Thinking Fast and Slow - Workstations

Finally the new workstations have come in. These babies promise to increase the firms output exponentially, and they better for $4,500 per station. IT said that new computers were needed, evidenced by staff taking breaks during renders. The new machines took a month to get here due to spec’ing, budget negotiations and inventory limits, staff are past caring on IT promises.

But the workstations are finally here – aaaaaaaaaand then nothing. The Revit files actually appear to be running slower – even the laptops feels faster. So IT goes to work turning off layers and optimizing hardware performance, but it doesn’t feel any difference.

This is a black eye not only for the IT firm – but the Studio Managers reputation.

fast button.jpg
So what's going on?

Price tag does NOT correlate to performance.

 A workstation is not merely a box that does stuff, and Architecture software targets the system hardware differently. Examples below for software targets hardware

  • Revit – CPU speed and Ram
  • Adobe – Ram and Hard Drive speed
  • Rhino – Video card and Ram

The 2 companies with the greatest market share usage for Architects are HP and Dell. Both companies provide Architects with a decent machine. But they fail at understanding or conveying that a $1000 computer can perform better than a $5000 one based on what software will be used. The Architect through no fault of their own infers that “price correlates to performance” and sets an arbitrary price and hopes for the best.

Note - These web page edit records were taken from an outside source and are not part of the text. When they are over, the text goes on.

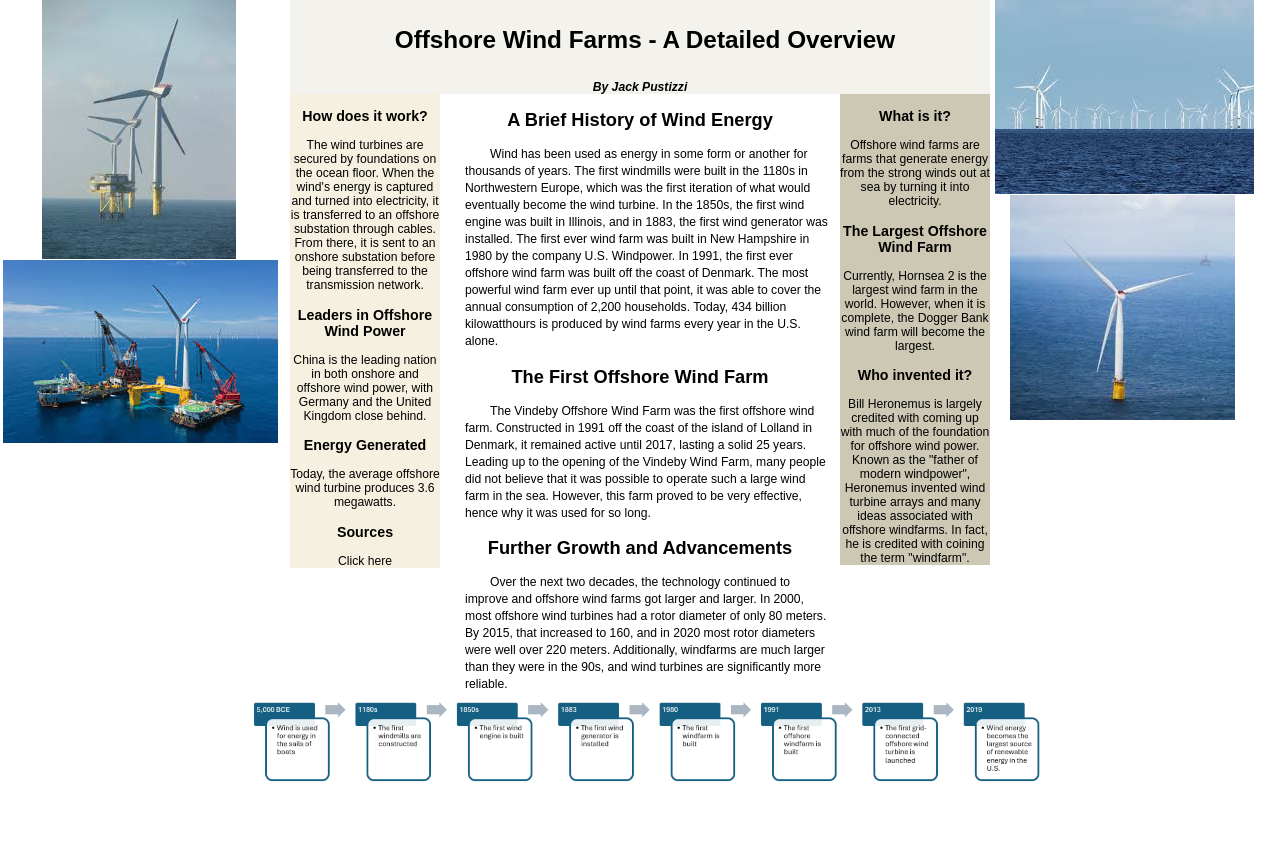
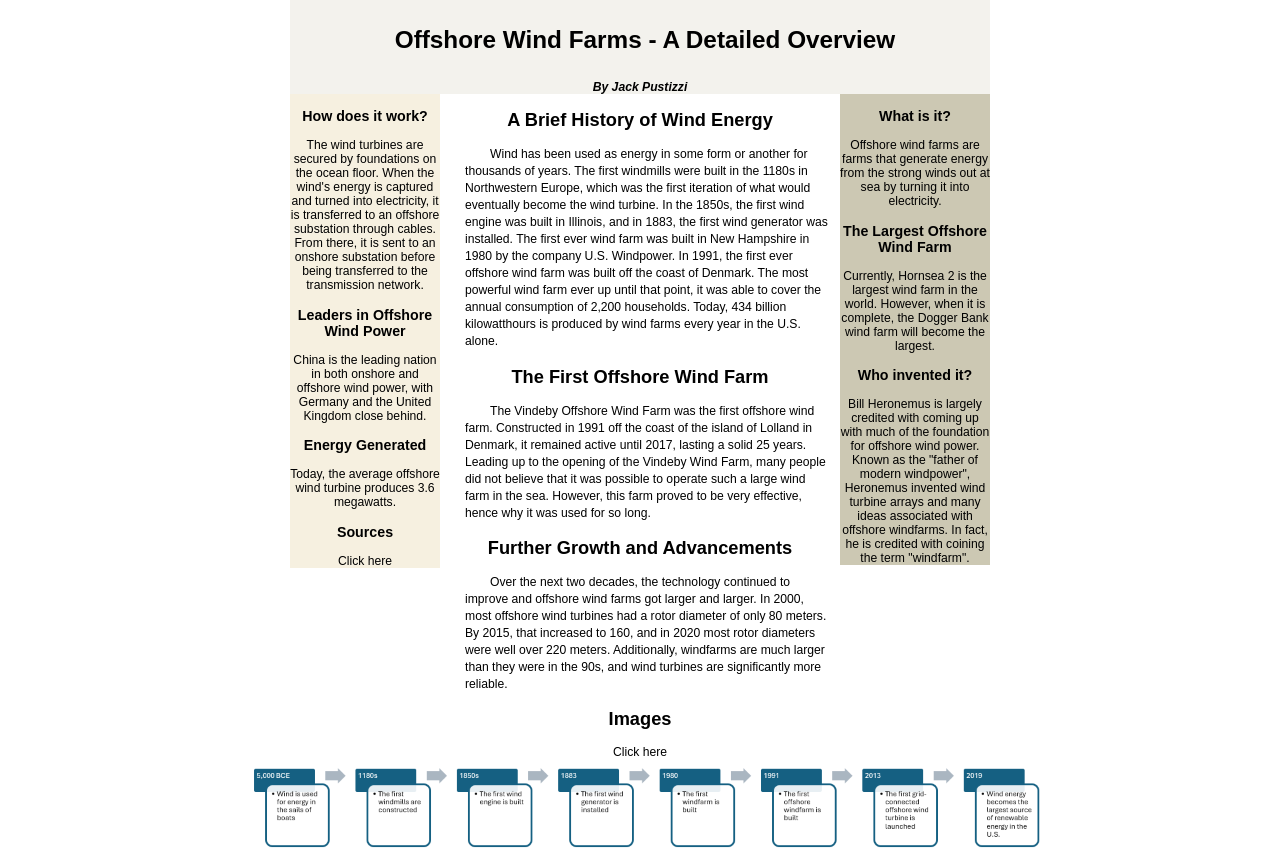
Before and after one commit to StizTheWiz/windfarms, a plain HTML site: page index.html in a window 1280 px wide. Before the commit the page ends 800 px from the top, so only its background shows below. Drawn offline with Linux system fonts and the light colour scheme.

Commit message:
Moved images to separate file

```diff
--- a/index.html
+++ b/index.html
@@ -4,28 +4,6 @@
     <title> Offshore Wind Farms </title>
     <meta http-equiv="content-type" content="text/html; charset=iso-8859-1">
     <link rel="stylesheet" type="text/css" href="styles.css" />
-    <style>
-      #one {
-        position: absolute;
-        left: 42px;
-        top: 0px;
-      }
-      #two {
-        position: absolute;
-        left: 995px;
-        top: 0px;
-      }
-      #three {
-        position: absolute;
-        left: 3px;
-        top: 260px;
-      }
-      #four {
-        position: absolute;
-        left: 1010px;
-        top: 195px;
-      }
-    </style>
   </head>
   <body>
     <div id="container">
@@ -48,6 +26,8 @@
          <p style="margin-left: 25px; text-indent: 25px;"> Over the next two decades, the technology continued to improve and offshore wind farms got larger
          and larger. In 2000, most offshore wind turbines had a rotor diameter of only 80 meters. By 2015, that increased to 160, and in 2020 most rotor diameters
          were well over 220 meters. Additionally, windfarms are much larger than they were in the 90s, and wind turbines are significantly more reliable. </p>
+         <h2> <center> Images </center> </h2>
+         <p style="margin-left: 25px; text-indent: 25px;"> <center> <a href="images.html" target="_blank"> Click here </a> </center> </p>
         </div>
       </div>
   <div id="navigation">
@@ -74,8 +54,4 @@
     "windfarm".
   </div>
   <img src="timeline.png" style="transform: translate(-42px,0px);" />
-  <img id="one" src="windfarm1.jfif" />
-  <img id="two" src="windfarm2.jfif" />
-  <img id="three" src="windfarm3.jfif" />
-  <img id="four" src="windfarm4.jfif" />
 </html>
```
Also changed, not shown: images.html (added, +12 -0 lines).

If an Architecture firm has a great IT firm (or department) – they’ll understand where the money should be spent most effectively. But for the intro class here – get the second highest speed CPU with the most cores within budget. Everything else can be replaced or upgraded in 2 years to extend the life while prices come down.


For most Architecture firms an HP z440 configured correctly should last for 2 years without issues, then expect to spend $300 on upgrades to get another 2 years, finally being given to the Principal or Admin to last another 4 years. This rotation ensures efficient and practical use. Each trickle down additionally requires less IT involvement than providing new computers to users with simpler requirements.

The headline and impetus for this article comes from the book Thinking Fast and Slow: by Daniel Kaheman

Salient points from the book include:

  • When you can and cannot trust intuition
  • When experts are wrong - but everyone still believes them
  • Anchoring – setting a value on something before research


High Level bullet points

  • Price does not always correlate with performance
  • Focus on the CPU speed and cores – everything else can be upgraded
  • Explore the hardware needs and affinity of your software
  • Don’t extend the warranty. The cumulative cost is more than replacement or new computer
  • Workstation purchases are often non-refundable so benchmark before you buy


Want to race? Bring your files (happy to sign an NDA if needed) to our lab at 149 Madison Ave and we’ll show you how components affect software – schedule here. You can also join one of our free weekly AMA (Ask Me Anything – Tech Conference Calls ) to receive targeted expert advice regarding how to get your harddware and software to work well together.